Data supplied –

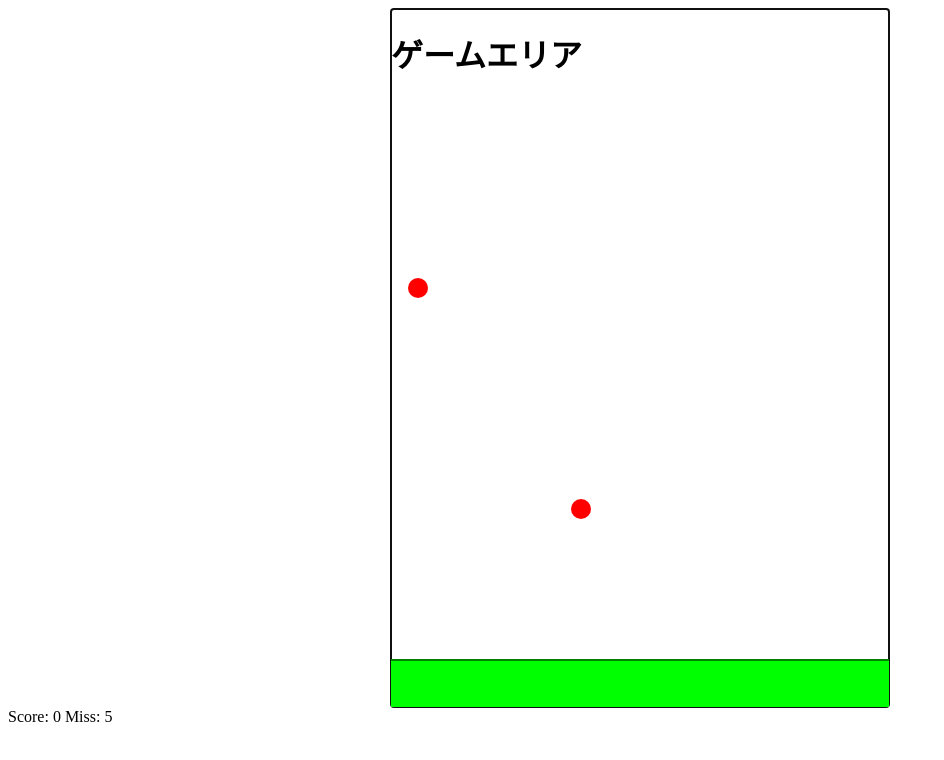
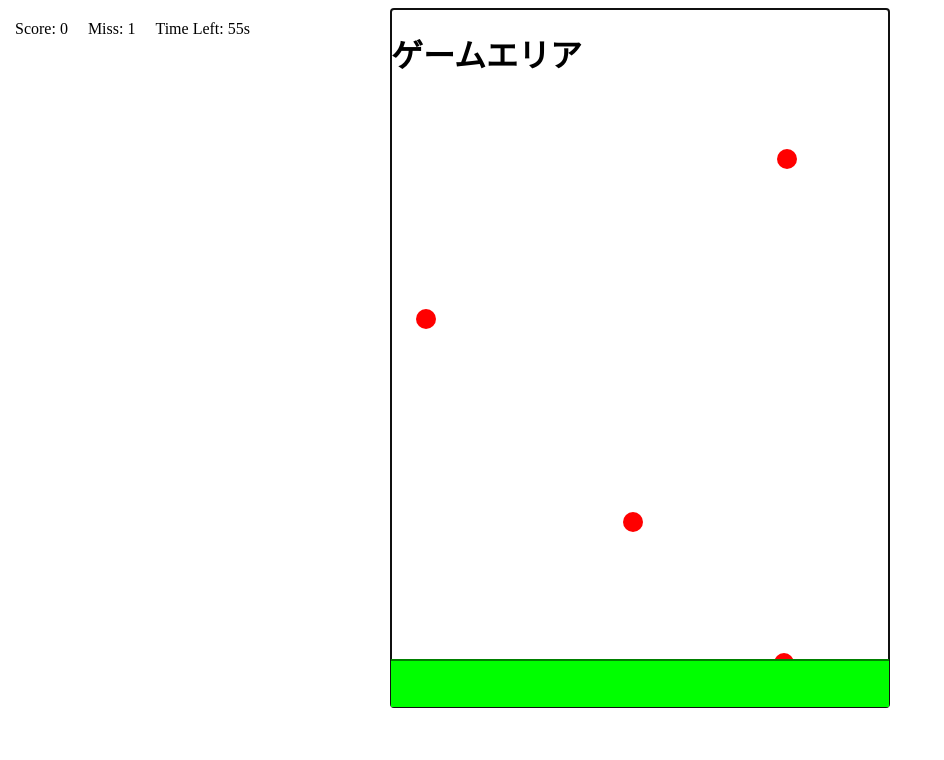
Before and after one commit to hyoni91/falling-catcher-game, a React (Vite) app: page / in a window 1280 px wide. Shown: the top 760 px of the page, without its empty margins (0-944 px from the left). Built offline with nearby package versions, Linux system fonts and the light colour scheme.

Commit message:
페이즈 5 완료

```diff
--- a/src/App.tsx
+++ b/src/App.tsx
@@ -1,11 +1,13 @@
 
-import {  useCallback, useRef, useState } from 'react';
+import { useCallback, useEffect, useRef, useState } from 'react';
 import './App.css'
 import GameArea from './components/GameArea'
 import { useGameLoop } from './hooks/useGameLoop';
 import Item from './components/Item';
 import CatchZone from './components/CatchZone';
 import useInput from './hooks/useInput';
+import ScoreBoard from './components/ScoreBoard';
+import { useTimer } from './hooks/useTimer';
 
 // 定数の定義
 const ITEM_SIZE = 20;
@@ -15,15 +17,37 @@ const SPAWN_INTERVAL = 1000; // ms 1秒ごとにアイテムを生成
 const GAME_AREA_HEIGHT = 700;
 const CATCH_ZONE_HEIGHT = 50;
 
-
 function App() {
-
   const [items, setItems] = useState<{ id: number; x: number; y: number; speed: number }[]>([]);
+  const [score, setScore] = useState(0);
+  const [missCount, setMissCount] = useState(0);
   const nextId = useRef(0);
   const spawnTimer = useRef(0); // アイテム生成のタイマー(next idを生成する間の時間)
-  const CatchZoneY = GAME_AREA_HEIGHT - CATCH_ZONE_HEIGHT; // キャッチゾーンのY座標
-  const [score, setScore] = useState(0); // スコアの状態
-  const [missCount, setMissCount] = useState(0); // ミスのカウント
+  const timeLeft = useTimer(60);
+  const CatchZoneY = GAME_AREA_HEIGHT - CATCH_ZONE_HEIGHT;
+
+
+  const onGameOver = useCallback(() => {
+    // ゲームオーバー時の処理
+    alert(`Game Over! Your score: ${score}`);
+
+    // リセット
+    setItems([]);
+    setScore(0);
+    setMissCount(0);
+    nextId.current = 0;
+    spawnTimer.current = 0;
+
+    timeLeft.reset(); // タイマーをリセット
+
+  }, [score, timeLeft]);
+
+    useEffect(() => {
+      if (timeLeft.timeLeft <= 0 || missCount >= 10) {
+        onGameOver(); // タイマーが0になったらゲームオーバー
+      }
+    }, [timeLeft, missCount, onGameOver]);
+
 
     const update = useCallback((dt: number) => {
       spawnTimer.current += dt; // タイマーを更新
@@ -50,11 +74,11 @@ function App() {
           }))
           .filter(item => {
             if (item.y <= GAME_AREA_HEIGHT) {
-            return true;  // 아직 화면 안
+              return true;  // アイテムがゲームエリア内にある場合は残す
             }
-          // 바닥 아래로 나간 아이템은 Miss
+            // 底下に出たアイテムはMiss
             missed += 1;
-          return false;   // 배열에서 제거
+            return false;   // 配列から削除
           });
 
         if (missed > 0) {
@@ -72,7 +96,7 @@ function App() {
       setItems(prevItems => {
       if (prevItems.length === 0) return prevItems; // アイテムがない場合は何もしない
 
-      // 1) 각 아이템의 거리 계산
+        // 1) 各アイテムの距離を計算
         const distances = prevItems.map(item => {
           const itemBottom = item.y + ITEM_SIZE;
           return {
@@ -81,13 +105,13 @@ function App() {
         };
       });
 
-    // 2) 최소 거리 아이템 선택
+      // 2) 最小距離アイテム選択
       const nearest = distances.reduce((best, cur) =>
         cur.distance < best.distance ? cur : best
       , distances[0]);
 
       console.log('nearest', nearest);
-    // 3) 판정 기준 적용
+      // 3) 判定基準を適用
       if (nearest.distance <= 10) {
         setScore(s => s + 100);       // Perfect
       } else if (nearest.distance <= 20) {
@@ -116,11 +140,11 @@ function App() {
           <Item key={item.id} x={item.x} y={item.y} size={ITEM_SIZE} />
         ))}
       </GameArea>
-
-        <div className="hud">
-        <span>Score: {score} </span>
-        <span>Miss: {missCount}</span>
-      </div>
+      <ScoreBoard
+        score={score}
+        missCount={missCount}
+        timeLeft={timeLeft.timeLeft}
+      />
     </>
   )
 }
--- /dev/null
+++ b/src/components/ScoreBoard.tsx
@@ -0,0 +1,29 @@
+
+
+interface ScoreBoardProps {
+    score: number; // 現在のスコア
+    missCount: number; // ミスのカウント
+    timeLeft: number; // 残り時間
+}
+
+
+export default function ScoreBoard({score, missCount, timeLeft}: ScoreBoardProps) {
+
+    return(
+        <div
+        style={{
+            position: 'absolute',
+            top: 20,
+            left: 15,
+            color: 'black',
+            fontSize: '16px',
+            display: 'flex',
+            gap: '20px',
+            zIndex: 200,
+      }}>
+            <div>Score: {score}</div>
+            <div>Miss: {missCount}</div>
+            <div>Time Left: {timeLeft}s</div>
+        </div>
+    )
+}
--- /dev/null
+++ b/src/hooks/useTimer.ts
@@ -0,0 +1,32 @@
+
+// 60秒カウントダウンタイマー
+
+import { useCallback, useEffect, useState } from "react";
+
+
+export function useTimer(initialSeconds: number) {
+    const [timeLeft, setTimeLeft] = useState(initialSeconds);
+
+    useEffect(()=>{
+
+        if (timeLeft <= 0) return;
+
+        const timer = setInterval(() => {
+            setTimeLeft(prev => {
+                if (prev <= 1) {
+                    clearInterval(timer); // タイマーをクリア
+                    return 0; // 0秒に設定
+                }
+                return prev - 1; // 1秒減らす
+            });
+        }, 1000); // 1秒ごとに実行
+
+        return () => clearInterval(timer); // クリーンアップ関数でタイマーをクリア
+    },[timeLeft]) // 初期秒数が変更されたときに再実行
+
+    const reset = useCallback(() => {
+        setTimeLeft(initialSeconds);
+    }, [initialSeconds]);
+
+  return { timeLeft, reset };
+}
```
Lines whose indentation alone changed are shown as unchanged.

Assignment –
The records above must be printed exactly, but the pictures they hold should be omitted.

Written response –
Before and after one commit to hyoni91/falling-catcher-game, a React (Vite) app: page / in a window 1280 px wide. Shown: the top 760 px of the page, without its empty margins (0-944 px from the left). Built offline with nearby package versions, Linux system fonts and the light colour scheme.

Commit message:
페이즈 5 완료

```diff
--- a/src/App.tsx
+++ b/src/App.tsx
@@ -1,11 +1,13 @@
 
-import {  useCallback, useRef, useState } from 'react';
+import { useCallback, useEffect, useRef, useState } from 'react';
 import './App.css'
 import GameArea from './components/GameArea'
 import { useGameLoop } from './hooks/useGameLoop';
 import Item from './components/Item';
 import CatchZone from './components/CatchZone';
 import useInput from './hooks/useInput';
+import ScoreBoard from './components/ScoreBoard';
+import { useTimer } from './hooks/useTimer';
 
 // 定数の定義
 const ITEM_SIZE = 20;
@@ -15,15 +17,37 @@ const SPAWN_INTERVAL = 1000; // ms 1秒ごとにアイテムを生成
 const GAME_AREA_HEIGHT = 700;
 const CATCH_ZONE_HEIGHT = 50;
 
-
 function App() {
-
   const [items, setItems] = useState<{ id: number; x: number; y: number; speed: number }[]>([]);
+  const [score, setScore] = useState(0);
+  const [missCount, setMissCount] = useState(0);
   const nextId = useRef(0);
   const spawnTimer = useRef(0); // アイテム生成のタイマー(next idを生成する間の時間)
-  const CatchZoneY = GAME_AREA_HEIGHT - CATCH_ZONE_HEIGHT; // キャッチゾーンのY座標
-  const [score, setScore] = useState(0); // スコアの状態
-  const [missCount, setMissCount] = useState(0); // ミスのカウント
+  const timeLeft = useTimer(60);
+  const CatchZoneY = GAME_AREA_HEIGHT - CATCH_ZONE_HEIGHT;
+
+
+  const onGameOver = useCallback(() => {
+    // ゲームオーバー時の処理
+    alert(`Game Over! Your score: ${score}`);
+
+    // リセット
+    setItems([]);
+    setScore(0);
+    setMissCount(0);
+    nextId.current = 0;
+    spawnTimer.current = 0;
+
+    timeLeft.reset(); // タイマーをリセット
+
+  }, [score, timeLeft]);
+
+    useEffect(() => {
+      if (timeLeft.timeLeft <= 0 || missCount >= 10) {
+        onGameOver(); // タイマーが0になったらゲームオーバー
+      }
+    }, [timeLeft, missCount, onGameOver]);
+
 
     const update = useCallback((dt: number) => {
       spawnTimer.current += dt; // タイマーを更新
@@ -50,11 +74,11 @@ function App() {
           }))
           .filter(item => {
             if (item.y <= GAME_AREA_HEIGHT) {
-            return true;  // 아직 화면 안
+              return true;  // アイテムがゲームエリア内にある場合は残す
             }
-          // 바닥 아래로 나간 아이템은 Miss
+            // 底下に出たアイテムはMiss
             missed += 1;
-          return false;   // 배열에서 제거
+            return false;   // 配列から削除
           });
 
         if (missed > 0) {
@@ -72,7 +96,7 @@ function App() {
       setItems(prevItems => {
       if (prevItems.length === 0) return prevItems; // アイテムがない場合は何もしない
 
-      // 1) 각 아이템의 거리 계산
+        // 1) 各アイテムの距離を計算
         const distances = prevItems.map(item => {
           const itemBottom = item.y + ITEM_SIZE;
           return {
@@ -81,13 +105,13 @@ function App() {
         };
       });
 
-    // 2) 최소 거리 아이템 선택
+      // 2) 最小距離アイテム選択
       const nearest = distances.reduce((best, cur) =>
         cur.distance < best.distance ? cur : best
       , distances[0]);
 
       console.log('nearest', nearest);
-    // 3) 판정 기준 적용
+      // 3) 判定基準を適用
       if (nearest.distance <= 10) {
         setScore(s => s + 100);       // Perfect
       } else if (nearest.distance <= 20) {
@@ -116,11 +140,11 @@ function App() {
           <Item key={item.id} x={item.x} y={item.y} size={ITEM_SIZE} />
         ))}
       </GameArea>
-
-        <div className="hud">
-        <span>Score: {score} </span>
-        <span>Miss: {missCount}</span>
-      </div>
+      <ScoreBoard
+        score={score}
+        missCount={missCount}
+        timeLeft={timeLeft.timeLeft}
+      />
     </>
   )
 }
--- /dev/null
+++ b/src/components/ScoreBoard.tsx
@@ -0,0 +1,29 @@
+
+
+interface ScoreBoardProps {
+    score: number; // 現在のスコア
+    missCount: number; // ミスのカウント
+    timeLeft: number; // 残り時間
+}
+
+
+export default function ScoreBoard({score, missCount, timeLeft}: ScoreBoardProps) {
+
+    return(
+        <div
+        style={{
+            position: 'absolute',
+            top: 20,
+            left: 15,
+            color: 'black',
+            fontSize: '16px',
+            display: 'flex',
+            gap: '20px',
+            zIndex: 200,
+      }}>
+            <div>Score: {score}</div>
+            <div>Miss: {missCount}</div>
+            <div>Time Left: {timeLeft}s</div>
+        </div>
+    )
+}
--- /dev/null
+++ b/src/hooks/useTimer.ts
@@ -0,0 +1,32 @@
+
+// 60秒カウントダウンタイマー
+
+import { useCallback, useEffect, useState } from "react";
+
+
+export function useTimer(initialSeconds: number) {
+    const [timeLeft, setTimeLeft] = useState(initialSeconds);
+
+    useEffect(()=>{
+
+        if (timeLeft <= 0) return;
+
+        const timer = setInterval(() => {
+            setTimeLeft(prev => {
+                if (prev <= 1) {
+                    clearInterval(timer); // タイマーをクリア
+                    return 0; // 0秒に設定
+                }
+                return prev - 1; // 1秒減らす
+            });
+        }, 1000); // 1秒ごとに実行
+
+        return () => clearInterval(timer); // クリーンアップ関数でタイマーをクリア
+    },[timeLeft]) // 初期秒数が変更されたときに再実行
+
+    const reset = useCallback(() => {
+        setTimeLeft(initialSeconds);
+    }, [initialSeconds]);
+
+  return { timeLeft, reset };
+}
```
Lines whose indentation alone changed are shown as unchanged.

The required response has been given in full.